**TASK GOAL**
Filter the entries, keeping every line with the string "Login".

**Collected data**
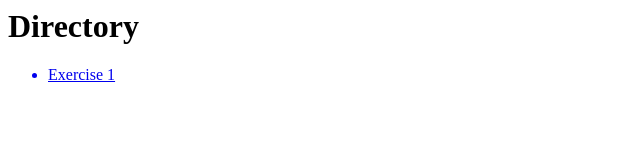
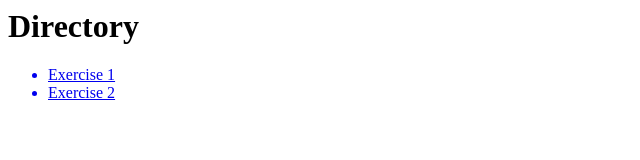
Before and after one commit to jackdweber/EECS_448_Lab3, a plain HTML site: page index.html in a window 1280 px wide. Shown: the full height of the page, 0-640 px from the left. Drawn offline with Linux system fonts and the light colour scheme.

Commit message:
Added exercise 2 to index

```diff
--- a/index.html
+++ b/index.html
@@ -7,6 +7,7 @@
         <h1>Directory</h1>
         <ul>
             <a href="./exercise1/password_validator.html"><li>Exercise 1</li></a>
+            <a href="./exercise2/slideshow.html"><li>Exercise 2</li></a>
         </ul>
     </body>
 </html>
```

---

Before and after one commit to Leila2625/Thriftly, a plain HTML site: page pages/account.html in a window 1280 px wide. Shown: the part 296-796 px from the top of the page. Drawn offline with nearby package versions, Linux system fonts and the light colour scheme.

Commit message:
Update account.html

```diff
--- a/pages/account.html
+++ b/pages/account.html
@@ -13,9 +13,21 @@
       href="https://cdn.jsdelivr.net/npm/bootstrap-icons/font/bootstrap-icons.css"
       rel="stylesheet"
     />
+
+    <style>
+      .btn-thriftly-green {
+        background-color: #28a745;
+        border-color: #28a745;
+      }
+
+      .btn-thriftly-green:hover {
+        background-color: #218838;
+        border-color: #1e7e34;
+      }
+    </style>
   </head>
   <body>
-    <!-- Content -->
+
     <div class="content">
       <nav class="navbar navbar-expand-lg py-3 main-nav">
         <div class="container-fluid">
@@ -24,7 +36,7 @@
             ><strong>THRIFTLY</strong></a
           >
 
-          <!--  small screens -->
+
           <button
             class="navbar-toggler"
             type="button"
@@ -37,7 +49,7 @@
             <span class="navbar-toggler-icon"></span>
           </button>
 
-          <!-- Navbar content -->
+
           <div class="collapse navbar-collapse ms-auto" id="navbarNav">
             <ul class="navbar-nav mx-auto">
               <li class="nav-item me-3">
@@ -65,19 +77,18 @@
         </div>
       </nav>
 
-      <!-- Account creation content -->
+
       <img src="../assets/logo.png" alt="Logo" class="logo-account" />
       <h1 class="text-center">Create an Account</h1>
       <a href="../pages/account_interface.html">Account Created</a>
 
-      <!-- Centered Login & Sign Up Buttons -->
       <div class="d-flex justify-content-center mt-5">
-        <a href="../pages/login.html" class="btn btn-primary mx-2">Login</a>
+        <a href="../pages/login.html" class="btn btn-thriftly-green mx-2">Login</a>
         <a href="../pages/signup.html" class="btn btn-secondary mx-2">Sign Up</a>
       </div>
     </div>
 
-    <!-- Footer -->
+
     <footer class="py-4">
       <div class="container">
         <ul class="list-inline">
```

**PROBLEM SOLUTION**
-      <!-- Centered Login & Sign Up Buttons -->
-        <a href="../pages/login.html" class="btn btn-primary mx-2">Login</a>
+        <a href="../pages/login.html" class="btn btn-thriftly-green mx-2">Login</a>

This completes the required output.